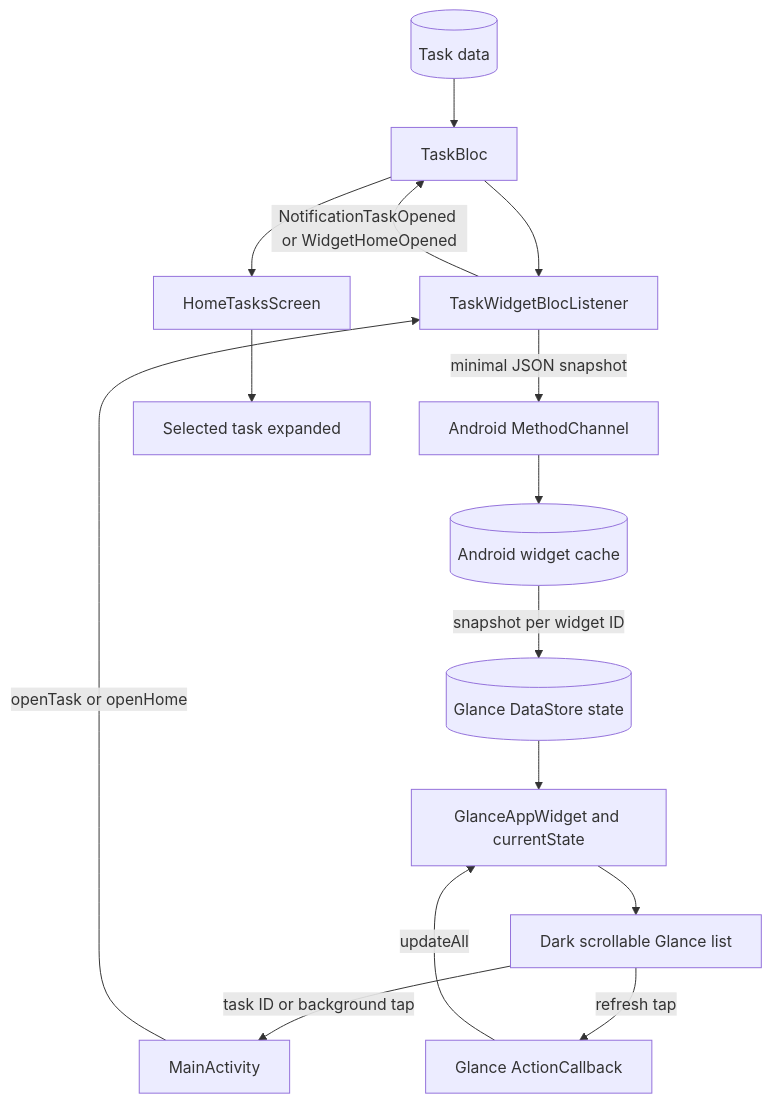
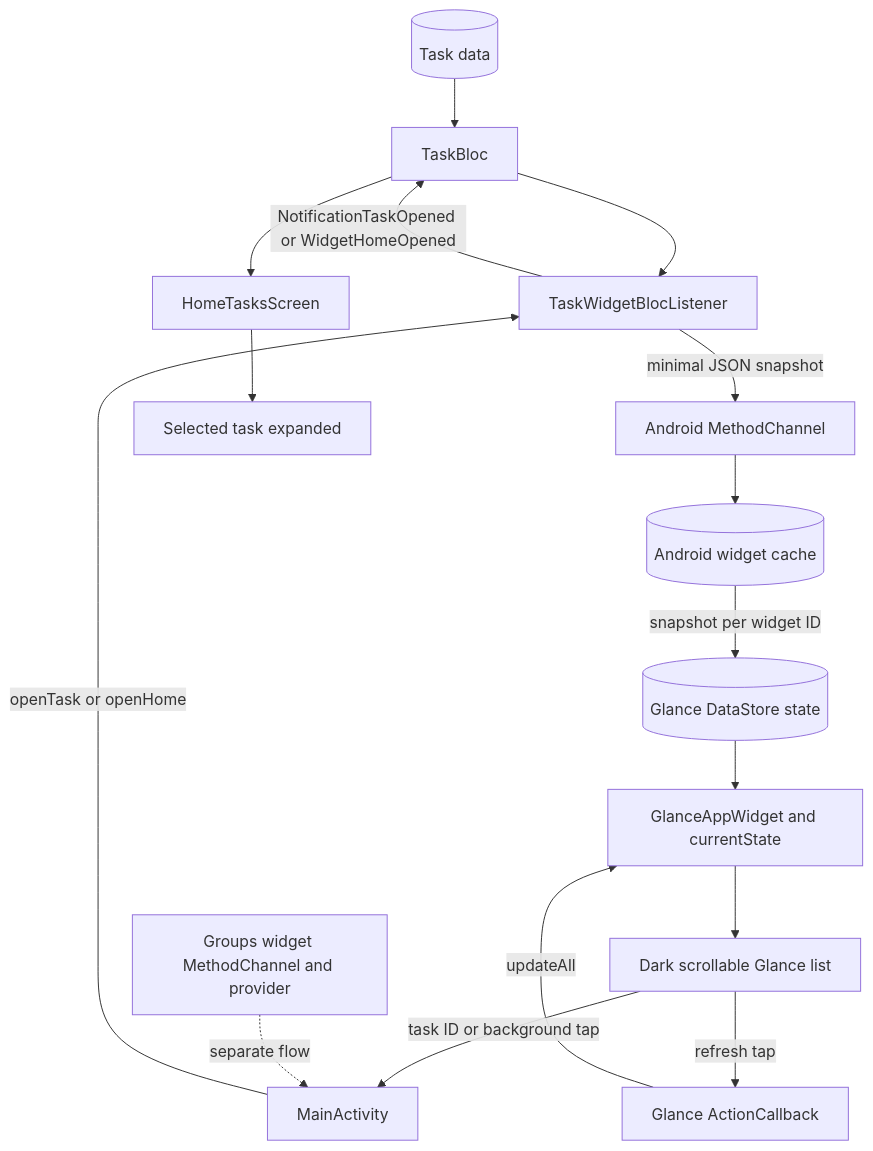
Before and after one commit to jeksonshar/CollabTasks: the diagram in docs/features/android_task_widget.md, drawn with Mermaid. The commit also changed other lines of this file and 11 other files, not shown here.

Commit message:
CT-38: Added application widget of Groups 3*3 with expandable items list and navigating to the corresponding page within the app

````diff
--- a/docs/features/android_task_widget.md
+++ b/docs/features/android_task_widget.md
@@ -63,17 +67,18 @@
 ```mermaid
 graph TD
     DB[(Task data)] --> Bloc[TaskBloc]
     Bloc --> Listener[TaskWidgetBlocListener]
     Listener -->|minimal JSON snapshot| Channel[Android MethodChannel]
     Channel --> Cache[(Android widget cache)]
     Cache -->|snapshot per widget ID| State[(Glance DataStore state)]
     State --> Provider[GlanceAppWidget and currentState]
     Provider --> List[Dark scrollable Glance list]
     List -->|task ID or background tap| Activity[MainActivity]
     Activity -->|openTask or openHome| Listener
     Listener -->|NotificationTaskOpened or WidgetHomeOpened| Bloc
     Bloc --> Screen[HomeTasksScreen]
     Screen --> Expanded[Selected task expanded]
     List -->|refresh tap| Callback[Glance ActionCallback]
     Callback -->|updateAll| Provider
+    GroupsChannel[Groups widget MethodChannel and provider] -. separate flow .-> Activity
 ```
````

════════════════════

• **EXERCISE**
Copy every line from the records above that contains the string "with".

• **ANSWER AREA**
Before and after one commit to jeksonshar/CollabTasks: the diagram in docs/features/android_task_widget.md, drawn with Mermaid. The commit also changed other lines of this file and 11 other files, not shown here.
CT-38: Added application widget of Groups 3*3 with expandable items list and navigating to the corresponding page within the app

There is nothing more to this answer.